Got up this morn after a peaceful night and motorsailed in to LaPaz. Damien and Beth drove us around to various shops and we got everything on the list, including underwater epoxy that I plan to dive and fill the board hole tomorrow morn. Yikes.

Great dinner tonight with our Brizo heroes, having made their dream come true and are living a new lifestyle on the boat in LaPaz. Their playground is the Sea of Cortez. They are on to something here…

Back on Saturday we finished up the mainsheet base strengthening project, and it worked just right on the journey’s first leg. The mobile workshop:

Here are the reinforcements laid inside, and the new carbon compression-resistance bridges on deck.

The bird theme continued as we uncovered the main for the first time in five months to find a bird nest at the outer end.

Tomorrow morning we’ll hit it hard with a new brace to better anchor the autopilot, the dagger patch, resealing a leaking saloon window, installing a new windlass circuit breaker and some minor stuff. We broke a tiny trip lever on the breaker, which surprisingly rendered the windlass dead as we tried to drop the hook in AguaVerde. But it got me to open up the electrical area and learn about manual free-falling the windlass (which doesn’t seem to work on ours).

After work we’ll hopefully get in a visit to see Brizo’s fancy new dinghy and in-boat air conditioning. That’s a must for living aboard and still working a remote business job during the summer down here! We’ll try to pry them away for a little beach time and Mexican Independence Day tomorrow before we have to shove off.

Feeling better about the journey prep, and keeping our eye on the tropical storm that has thankfully taken the expected left turn out deeper into the Pacific.

Leave you tonight with our feet at the pool of Puerto Escondido, minutes before departure, sucking up the courage to start this trip…

All’s well at Puerto Escondido

What a huge relief! Colin and I got to Ravenswing around 4pm yesterday and found her in good shape. Our biggest problem is copious amounts of bird poop. Like, enough to block out two solar panels. Gross!

Early today we dove into the mainsheet base problem. After sanding back paint and drilling small core-sample holes, I’m thrilled to say there is no core damage! I LOVE our western red cedar hulls :)

The first fix is to replace strength in broken unidirectional glass. I’m pointing at the cracks here.

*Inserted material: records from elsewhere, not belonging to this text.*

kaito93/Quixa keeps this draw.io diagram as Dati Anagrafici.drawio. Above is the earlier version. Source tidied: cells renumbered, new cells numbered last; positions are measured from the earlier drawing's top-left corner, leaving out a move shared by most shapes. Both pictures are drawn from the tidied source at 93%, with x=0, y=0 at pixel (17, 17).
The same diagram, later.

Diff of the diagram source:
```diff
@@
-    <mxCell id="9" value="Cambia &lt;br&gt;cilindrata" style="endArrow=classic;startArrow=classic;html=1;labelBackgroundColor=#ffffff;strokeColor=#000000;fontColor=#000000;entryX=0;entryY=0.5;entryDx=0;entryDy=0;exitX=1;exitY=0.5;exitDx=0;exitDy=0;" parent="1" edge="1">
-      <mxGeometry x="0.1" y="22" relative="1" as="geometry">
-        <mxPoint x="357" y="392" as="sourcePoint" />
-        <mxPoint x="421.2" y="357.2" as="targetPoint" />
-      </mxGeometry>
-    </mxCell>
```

We sanded back the paint inside the aft cabin and laid in two layers of big reinforcement patch (1708 bidirectional glass). These should have been added when I originally installed the mainsheet with this flying Vee system. Oh well, doing glass work in paradise…

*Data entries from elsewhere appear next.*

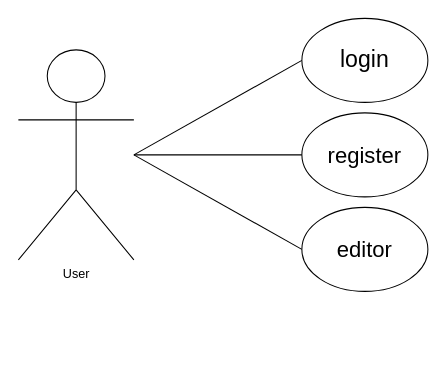
Above: use-case.drawio in rijiuqiu/NoteBook (draw.io), before the change. Source tidied: cells renumbered, new cells numbered last; positions are measured from the earlier drawing's top-left corner, leaving out a move shared by most shapes. Both pictures are drawn from the tidied source at 105%, with x=0, y=0 at pixel (18, 18).
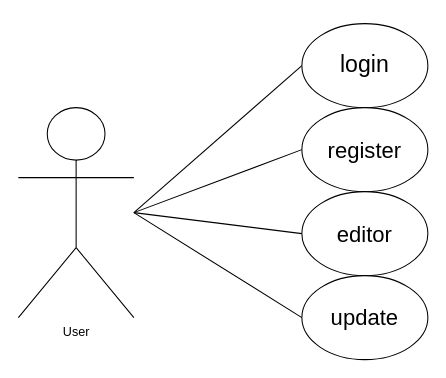
After the change.

The edit, as a diff of the source:
```diff
@@
 <mxGraphModel>
   <root>
     <mxCell id="0" />
     <mxCell id="1" parent="0" />
     <mxCell id="2" value="User" style="shape=umlActor;html=1;verticalLabelPosition=bottom;verticalAlign=top;align=center;" parent="1" vertex="1">
-      <mxGeometry y="30" width="110" height="200" as="geometry" />
+      <mxGeometry y="85" width="110" height="200" as="geometry" />
     </mxCell>
-    <mxCell id="3" style="endArrow=none;html=1;rounded=0;" parent="1" edge="1">
+    <mxCell id="3" style="endArrow=none;html=1;rounded=0;entryX=0;entryY=0.5;entryDx=0;entryDy=0;" parent="1" edge="1" target="5">
       <mxGeometry relative="1" as="geometry">
-        <mxPoint x="110" y="130" as="sourcePoint" />
-        <mxPoint x="270" y="40" as="targetPoint" />
+        <mxPoint x="110" y="185" as="sourcePoint" />
       </mxGeometry>
     </mxCell>
     <mxCell id="4" style="endArrow=none;html=1;rounded=0;entryX=0;entryY=0.5;entryDx=0;entryDy=0;" parent="1" edge="1" target="7">
       <mxGeometry relative="1" as="geometry">
-        <mxPoint x="110" y="130" as="sourcePoint" />
+        <mxPoint x="110" y="185" as="sourcePoint" />
       </mxGeometry>
     </mxCell>
     <mxCell id="5" value="&lt;p&gt;&lt;font style=&quot;font-size: 22px;&quot;&gt;login&lt;/font&gt;&lt;/p&gt;" style="ellipse;whiteSpace=wrap;html=1;fontFamily=Helvetica;" parent="1" vertex="1">
-      <mxGeometry x="270" width="120" height="80" as="geometry" />
+      <mxGeometry x="270" y="5" width="120" height="80" as="geometry" />
     </mxCell>
     <mxCell id="6" value="&lt;font style=&quot;font-size: 21px;&quot;&gt;register&lt;/font&gt;" style="ellipse;whiteSpace=wrap;html=1;" parent="1" vertex="1">
-      <mxGeometry x="270" y="90" width="120" height="80" as="geometry" />
+      <mxGeometry x="270" y="85" width="120" height="80" as="geometry" />
     </mxCell>
     <mxCell id="7" value="&lt;font style=&quot;font-size: 21px;&quot;&gt;editor&lt;/font&gt;" style="ellipse;whiteSpace=wrap;html=1;" parent="1" vertex="1">
-      <mxGeometry x="270" y="180" width="120" height="80" as="geometry" />
+      <mxGeometry x="270" y="165" width="120" height="80" as="geometry" />
     </mxCell>
     <mxCell id="8" style="endArrow=none;html=1;rounded=0;entryX=0;entryY=0.5;entryDx=0;entryDy=0;" parent="1" edge="1" target="6">
       <mxGeometry relative="1" as="geometry">
-        <mxPoint x="110" y="130" as="sourcePoint" />
+        <mxPoint x="110" y="185" as="sourcePoint" />
       </mxGeometry>
     </mxCell>
+    <mxCell id="9" value="&lt;span style=&quot;font-size: 21px;&quot;&gt;update&lt;/span&gt;" style="ellipse;whiteSpace=wrap;html=1;" parent="1" vertex="1">
+      <mxGeometry x="270" y="245" width="120" height="80" as="geometry" />
+    </mxCell>
+    <mxCell id="10" style="endArrow=none;html=1;rounded=0;fontFamily=Helvetica;fontSize=12;exitX=0;exitY=0.5;exitDx=0;exitDy=0;" parent="1" edge="1" source="9">
+      <mxGeometry relative="1" as="geometry">
+        <mxPoint x="110" y="185" as="targetPoint" />
+      </mxGeometry>
+    </mxCell>
   </root>
 </mxGraphModel>
```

We prepped everything for replacement uni on the outside of the hull, and to add little foam core ‘bridges’ made at home to now create a flat plane from the tops of these little towers over to the deck. Tonight we’ll lay down uni carbon to handle the forces that pull from the boom running sideways across the boat.

We also cleaned out the bolt holes and reapplied epoxy to seal the wood fibers where the bolts pass by.

I brought supplies and tools to remove and replace damaged wood core. None of that was needed, and this whole thing is a single day repair, so we can get moving Sunday. Tomorrow we’ll do normal trip-prepare stuff, including restarting the PredictWind tracker for you guys.

The dinghy motor didn’t store well, and needs some work tomorrow. So for now, we have a long paddleboard upwind from the restaurant here, back to the ship. Time to put the phone down and grab a paddle.

So far, so good. Thanks for all your good wishes. We love your energy, good people.